            How do I now assess this maddening and fascinating book? Much of it is airy, windy, repetitious, epithet-laden rhetoric. Certainly it can no longer be read as a serious history of classes and causes and economics and ideals. It is a panorama, a pageant, a series of dramatic scenes. Ralph Waldo Emerson was right to refer to it as a “poem”. Yet it does have a sense of vitality, of movement en masse. There is deep involvement in events rather than the detachment of a scholarly historian. At one and the same time we can say that this is and is not the way it happened, and yet it is the way it must have seemed to thousands of those who took part. Thus, paradoxically, it is a ‘true history’ – a history of feelings rather than of accurate facts.
What lingers in the mind are the individual dramatic episodes. When I first read the book, I listed the ones that most impressed me thus:
* The march of Parisian women to Versailles (Part I, Book VII)
* The “Feast of Pikes”, or first celebration of Bastille Day on the Champs de Mars, 1790, with its ludicrous portrait of Talleyrand having his mitre filled with rainwater (Part II, Book III)

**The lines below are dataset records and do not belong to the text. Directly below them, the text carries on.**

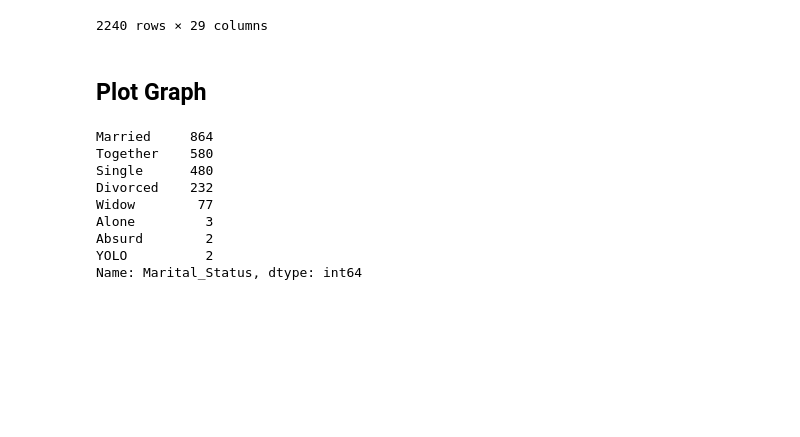
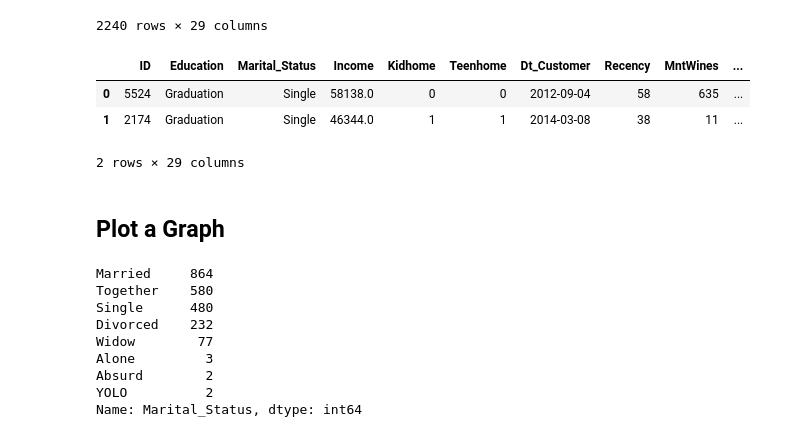
Before and after one commit to luasmar/python-and-data-projects, a Jupyter notebook: Exploratory_Analysis_Ifood.ipynb, the cells around one changed output. Cells and saved outputs as stored; diff of their text form; code cells hidden in the pictures; blank space fills up the shorter version.

```diff
--- a/Exploratory_Analysis_Ifood.ipynb
+++ b/Exploratory_Analysis_Ifood.ipynb
@@ -181,8 +179,21 @@ df.drop_duplicates()
 | 2238 | 8235 | 1956 | Master | Together | 69245.0 | 0 | 1 | 2014-01-24 | 8 | ... |
 | 2239 | 9405 | 1954 | PhD | Married | 52869.0 | 1 | 1 | 2012-10-15 | 40 | ... |
 2240 rows × 29 columns
+# %%
+# Converting Year_Birth to Age
+
+ano_atual = pd.datetime.now().year
+df['Age'] = ano_atual - df['Year_Birth']
+df.drop('Year_Birth', axis = 1, inplace=True)
+# %%
+df.head(2)
+# %% [output]
+|  | ID | Education | Marital_Status | Income | Kidhome | Teenhome | Dt_Customer | Recency | MntWines | ... |
+| 0 | 5524 | Graduation | Single | 58138.0 | 0 | 0 | 2012-09-04 | 58 | 635 | ... |
+| 1 | 2174 | Graduation | Single | 46344.0 | 1 | 1 | 2014-03-08 | 38 | 11 | ... |
+2 rows × 29 columns
 # %% [markdown]
-## Plot Graph
+## Plot a Graph
 # %%
 # Counting 'Marital_Status' column values.
 
```
Also changed, not shown: parts of 1 cell of this notebook.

* The royal family’s flight and capture at Varennes in 1791 (Part II, Book IV)
* The meeting and jibber-jabber of the inexperienced new Legislative Assembly in 1791-92 (Part II, Book V)
* The massacre of the Swiss Guard (Part II, Book VI)
* The sufferings and death in jails during the September Massacres of 1792 (Part III, Book I)
* The excesses of blasphemous “de-Christianisers”, especially in the chapter “Carmagnole Complete” (Part III, Book V)
* Danton’s execution (Part III, Book VI).
Carlyle’s account of the taking of the Bastille (Part I, Book V, Chapters 3-7) may be the most oft-quoted passage in the book, and is filled with phrases and allusions showing clearly where Dickens gained his inspiration for the parallel passage in A Tale of Two Cities. Oddly enough, though, this passage struck me as confused and over-written, lacking the narrative power of the other passages I have listed here.
I conclude by quoting the passage which I believe shows the best and the worst of Carlyle. It comes from Part II, Book III, Chapter 1 and concerns that first anniversary celebration of Bastille Day:
Alas, what offences must come. The sublime Feast of Pikes, with its effulgence of brotherly love, unknown since the Age of Gold, has changed nothing. That prurient heat in twenty-five millions of hearts is not cooled thereby; but is still hot, nay hotter. Lift off the pressure of command from so many millions; all pressure or binding rule except such melodramatic Federation Oath as they have bound themselves with! For Thou shalt was from of old the condition of man’s being, and his weal and blessedness was in obeying that. Woe for him when, were it on the heat of the clearest necessity, rebellion, disloyal isolation and mere I will becomes his rule!
Yes, Carlyle was quite right to see that good intentions and displays did not of themselves solve anything. Yes, his satire on talkers and planners is apt and funny. Yes, he perceived accurately that once a revolution had begun it could not be stopped by fine words. Yes, he noted correctly that a society needs binding values and there has to be more to it than atomised individual self-interest. But his craving for “command” led to an admiration of a new sort of tyranny, and in time it proved to be more terrible than the one the revolution had overthrown.